Task item
Could you find every line in the entries below that holds the word "body" and copy it?

______________________________

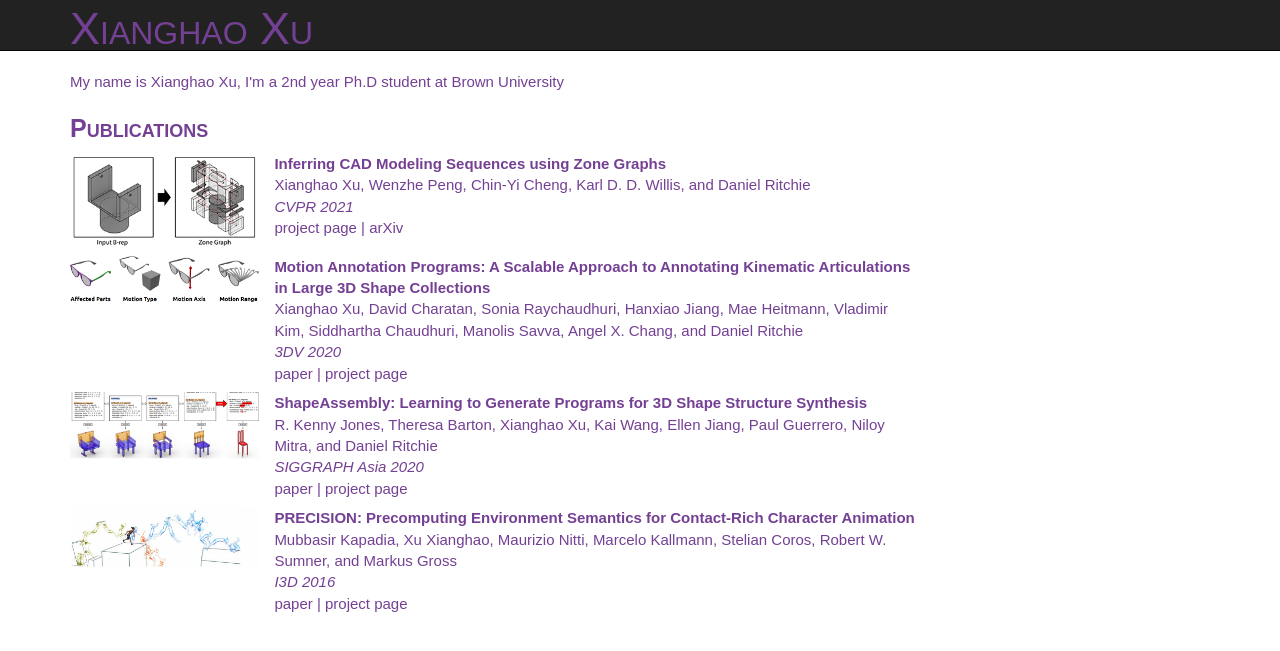
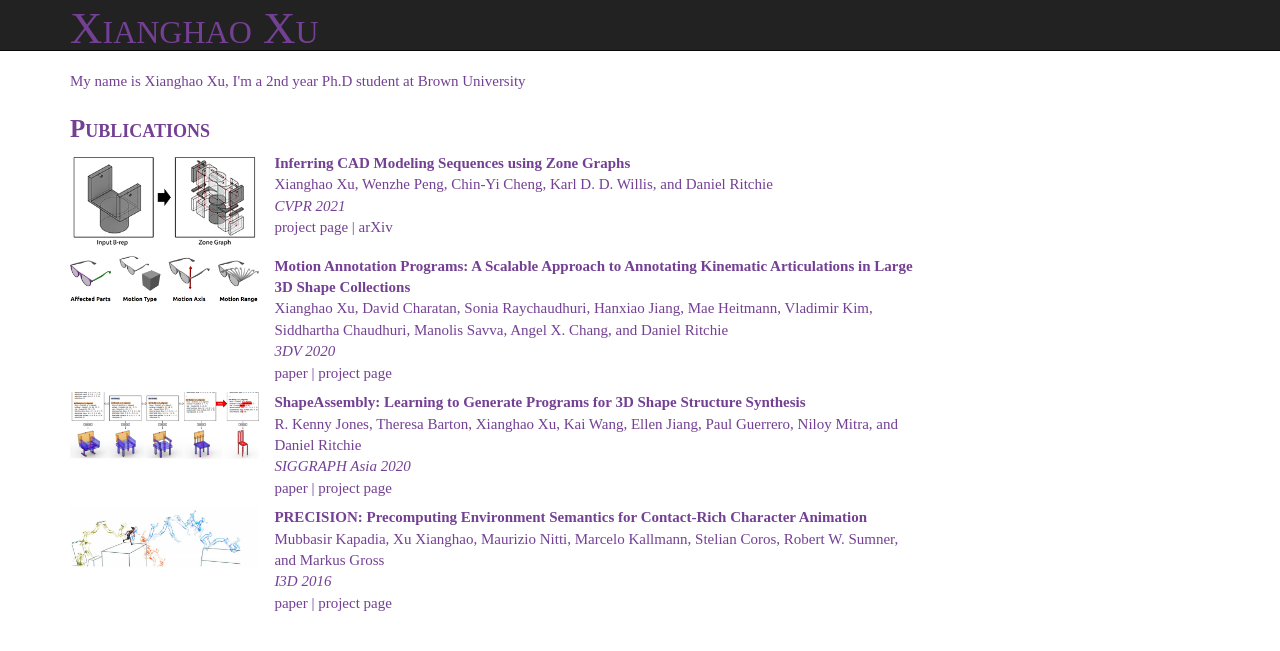
Before and after one commit to xxh43/xxh43.github.io, a Jekyll site: the page built from index.html, in a window 1280 px wide. Shown: the top 651 px of the page. Built offline with Jekyll 4.4.1, drawn with Linux system fonts in a browser that asks for light colours.

Commit message:
Update style.css

```diff
--- a/css/style.css
+++ b/css/style.css
@@ -1,5 +1,5 @@
 body {
-	font-family: 'Source Sans Pro', sans-serif;
+	font-family: "Times New Roman", Times, serif;
 	font-size: 15px;
 }
 
@@ -76,12 +76,10 @@ a, a:hover {
 
 .pub {
 	padding-bottom: 8px;
-	color:#744094;
 }
 
 .pubtextsection {
 	padding-left: 0px;
-	color:#744094;
 }
 
 .pubtitle {
```
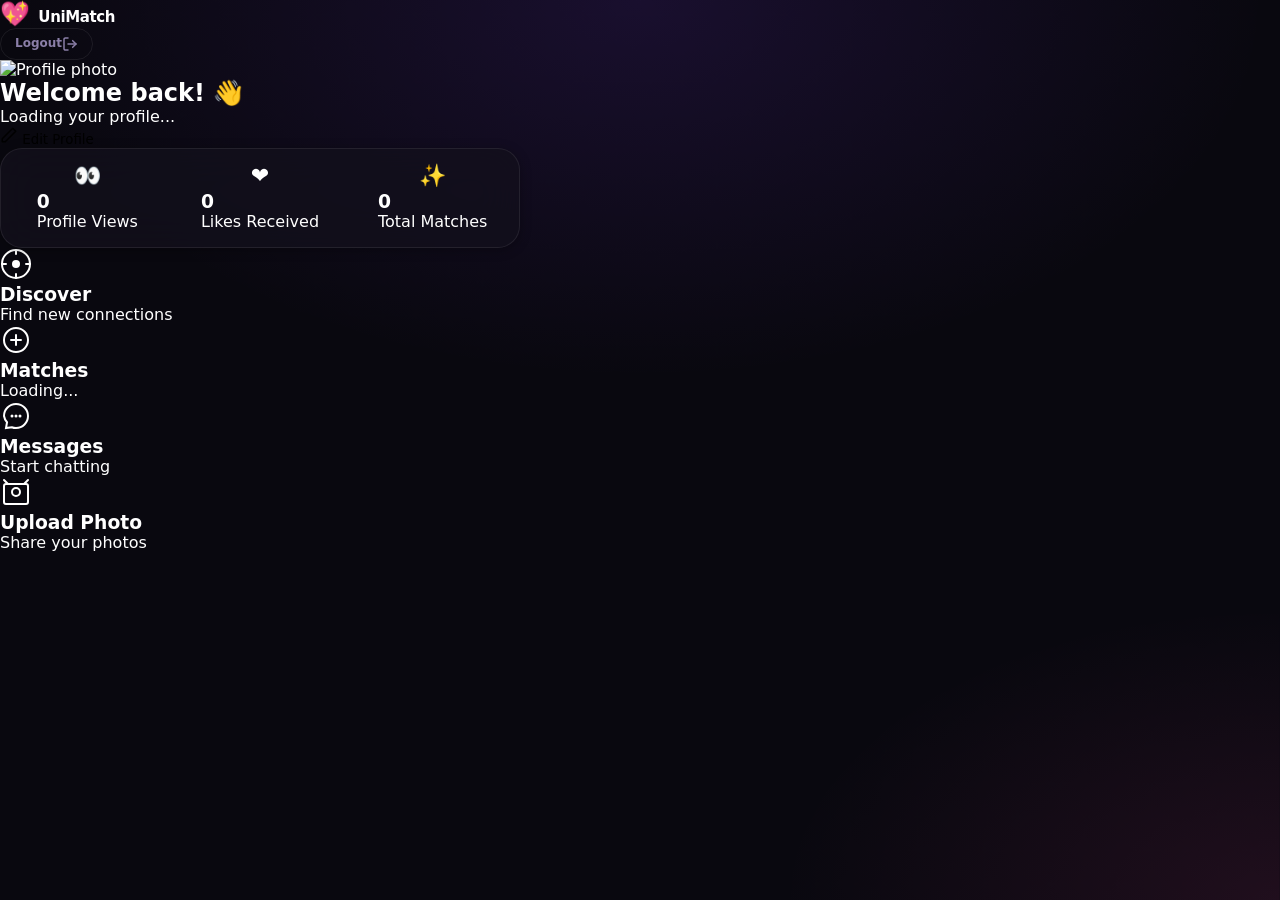
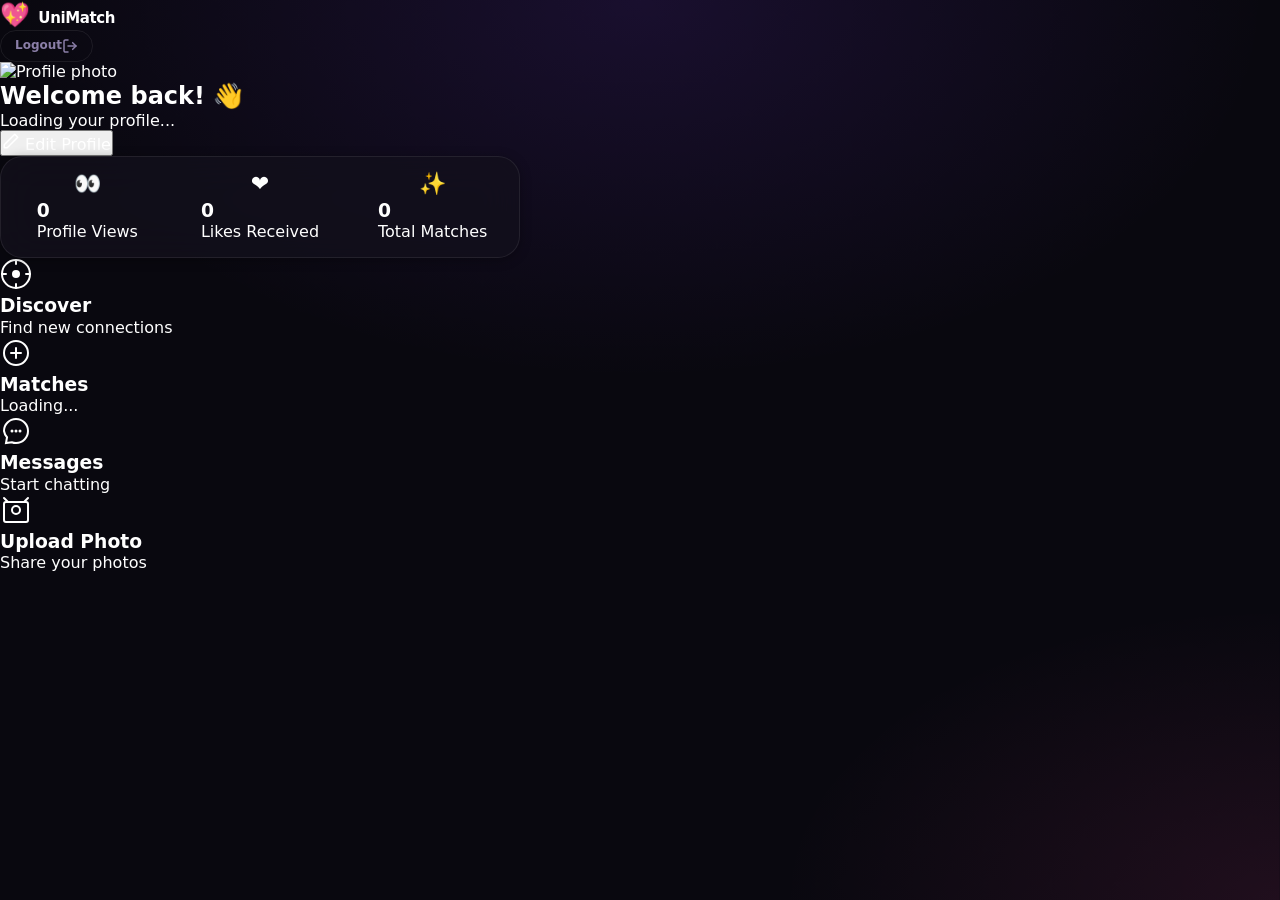

initial commit

--- a/dashboard.css
+++ b/dashboard.css
@@ -60,18 +60,39 @@
   --bottomnav-h: 72px;
 }
 
+/* Light Theme Override */
+.light-theme {
+  --bg:            #f5f3ff;
+  --surface:       #ffffff;
+  --surface-alpha: rgba(255, 255, 255, 0.85);
+  --border:        rgba(0, 0, 0, 0.08);
+  --border-soft:   rgba(0, 0, 0, 0.04);
+  --shadow-xs:  0 1px 4px rgba(0,0,0,0.05);
+  --shadow-sm:  0 2px 12px rgba(0,0,0,0.08);
+  --shadow-md:  0 6px 24px rgba(0,0,0,0.12);
+  --shadow-lg:  0 16px 48px rgba(0,0,0,0.15);
+  --shadow-xl:  0 24px 64px rgba(0,0,0,0.2);
+
+  /* Text */
+  --ink:           #09080f;
+  --ink-2:         #4c3a8e;
+  --ink-3:         #7b6c9f;
+  --ink-4:         #b5a9cf;
+}
+
 /* ── Global Reset ── */
 body {
   font-family: 'Outfit', system-ui, -apple-system, sans-serif;
-  background: var(--bg);
+  background-color: var(--bg);
   color: var(--ink);
   min-height: 100vh;
   overflow-x: hidden;
-  -webkit-font-smoothing: antialiased;
+  -webkit-tap-highlight-color: transparent;
+  transition: background-color 0.3s ease, color 0.3s ease;
 }
-
+h1, h2, h3, h4, h5, h6 { color: var(--ink); font-weight: 700; line-height: 1.25; }
 a { text-decoration: none; color: inherit; }
-button { font-family: inherit; cursor: pointer; border: none; background: none; }
+button, input, select, textarea { font-family: inherit; font-size: inherit; color: inherit; }
 img { display: block; max-width: 100%; object-fit: cover; }
 
 /* ── Animated Background Gradient ── */
@@ -81,7 +102,7 @@ body::before {
   background:
     radial-gradient(ellipse 70% 60% at 50% 0%, rgba(124, 58, 237, 0.14) 0%, transparent 70%),
     radial-gradient(ellipse 60% 50% at 100% 100%, rgba(236, 72, 153, 0.1) 0%, transparent 65%),
-    #09080f;
+    var(--bg);
   animation: bgDrift 12s ease-in-out infinite alternate;
 }
 @keyframes bgDrift {
@@ -208,32 +229,35 @@ body::before {
 
 @media (max-width: 480px) {
   .app-topnav {
-    padding: 0 12px;
-    gap: 8px;
-    /* Allow topnav to grow to 2 rows on very small screens */
-    height: auto;
+    padding: 0 10px;
+    gap: 6px;
+    flex-wrap: nowrap;
+    height: var(--topnav-h);
     min-height: var(--topnav-h);
-    flex-wrap: wrap;
-    padding-top: 10px;
-    padding-bottom: 10px;
+    padding-top: 0;
+    padding-bottom: 0;
   }
   .topnav-logo {
-    order: 1;
+    order: 0;
+    flex-shrink: 0;
+  }
+  .logo-text {
+    display: none;
   }
   .topnav-actions {
     order: 2;
-    gap: 8px;
+    gap: 6px;
+    flex-shrink: 0;
   }
   .topnav-greeting {
-    /* Full-width row below logo + actions */
-    order: 3;
-    flex-basis: 100%;
+    order: 1;
+    flex: 1;
     text-align: center;
     font-size: 13px;
-    padding-bottom: 6px;
     white-space: nowrap;
     overflow: hidden;
     text-overflow: ellipsis;
+    padding: 0 4px;
   }
 }
 
@@ -241,8 +265,8 @@ body::before {
   display: flex; align-items: center; gap: 10px; flex-shrink: 0;
 }
 
-/* Notification bell */
-.notif-btn {
+/* Topnav action buttons (bell, three-dots) */
+.notif-btn, .more-btn {
   position: relative;
   width: 38px; height: 38px; border-radius: 50%;
   background: var(--surface);
@@ -251,9 +275,10 @@ body::before {
   color: var(--ink-2);
   box-shadow: var(--shadow-xs);
   transition: transform 0.2s var(--spring), box-shadow 0.2s;
+  cursor: pointer;
 }
-.notif-btn:hover { transform: scale(1.08); box-shadow: var(--shadow-sm); color: var(--purple); }
-.notif-btn:active { transform: scale(0.95); }
+.notif-btn:hover, .more-btn:hover { transform: scale(1.08); box-shadow: var(--shadow-sm); color: var(--purple); }
+.notif-btn:active, .more-btn:active { transform: scale(0.95); }
 .notif-badge {
   position: absolute; top: -2px; right: -2px;
   min-width: 17px; height: 17px; border-radius: 50%;
@@ -278,6 +303,92 @@ body::before {
   position: absolute; bottom: 0; right: 0;
   width: 10px; height: 10px; border-radius: 50%;
   background: var(--green); border: 2px solid var(--bg);
+}
+
+/* Avatar Dropdown Menu */
+.avatar-dropdown {
+  position: absolute;
+  top: calc(var(--topnav-h) - 8px);
+  right: 16px;
+  background: var(--surface);
+  border: 1px solid var(--border);
+  border-radius: var(--r-md);
+  box-shadow: var(--shadow-lg);
+  min-width: 180px;
+  overflow: hidden;
+  z-index: 1000;
+  display: flex;
+  flex-direction: column;
+  animation: dropdownSlide 0.2s var(--spring);
+}
+@keyframes dropdownSlide {
+  from { opacity: 0; transform: translateY(-10px); }
+  to { opacity: 1; transform: translateY(0); }
+}
+.avatar-dropdown-item {
+  width: 100%;
+  padding: 12px 16px;
+  background: transparent;
+  border: none;
+  color: var(--ink);
+  font-size: 14px;
+  font-weight: 500;
+  display: flex;
+  align-items: center;
+  gap: 12px;
+  text-decoration: none;
+  text-align: left;
+  cursor: pointer;
+  transition: background 0.15s, color 0.15s;
+  font-family: inherit;
+}
+.avatar-dropdown-item:hover {
+  background: var(--purple-alpha);
+  color: var(--purple-soft);
+}
+.avatar-dropdown-item svg {
+  color: var(--ink-3);
+  transition: color 0.15s;
+}
+.avatar-dropdown-item:hover svg {
+  color: var(--purple-soft);
+}
+.avatar-dropdown-item.danger {
+  color: var(--rose);
+}
+.avatar-dropdown-item.danger svg {
+  color: var(--rose);
+}
+.avatar-dropdown-item.danger:hover {
+  background: rgba(236, 72, 153, 0.08);
+}
+.dropdown-divider {
+  height: 1px;
+  background: var(--border);
+  margin: 4px 0;
+}
+
+@media (max-width: 768px) {
+  .avatar-dropdown {
+    position: absolute;
+    top: 50px;
+    right: 8px;
+    bottom: auto;
+    left: auto;
+    box-shadow: var(--shadow-lg);
+  }
+  .avatar-dropdown.dropup-mode {
+    position: fixed !important;
+    top: auto !important;
+    bottom: calc(var(--bottomnav-h) + 12px) !important;
+    right: 16px !important;
+    left: auto !important;
+    animation: dropupSlide 0.2s var(--spring) !important;
+  }
+}
+@keyframes dropupSlide {
+  from { opacity: 0; transform: translateY(10px); }
+  to { opacity: 1; transform: translateY(0); }
 }
 
 /* ═══════════════════════════════════════
@@ -427,6 +538,9 @@ body::before {
   cursor: pointer;
   transition: background 0.15s, transform 0.15s var(--spring);
   position: relative;
+  background: transparent;
+  border: none;
+  outline: none;
 }
 .stat-card:hover { background: var(--purple-alpha); }
 .stat-card:active { transform: scale(0.96); }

______________________________

Response box
 body {
 body {
@@ -81,7 +102,7 @@ body::before {
@@ -208,32 +229,35 @@ body::before {
@@ -241,8 +265,8 @@ body::before {
@@ -251,9 +275,10 @@ body::before {
@@ -278,6 +303,92 @@ body::before {
@@ -427,6 +538,9 @@ body::before {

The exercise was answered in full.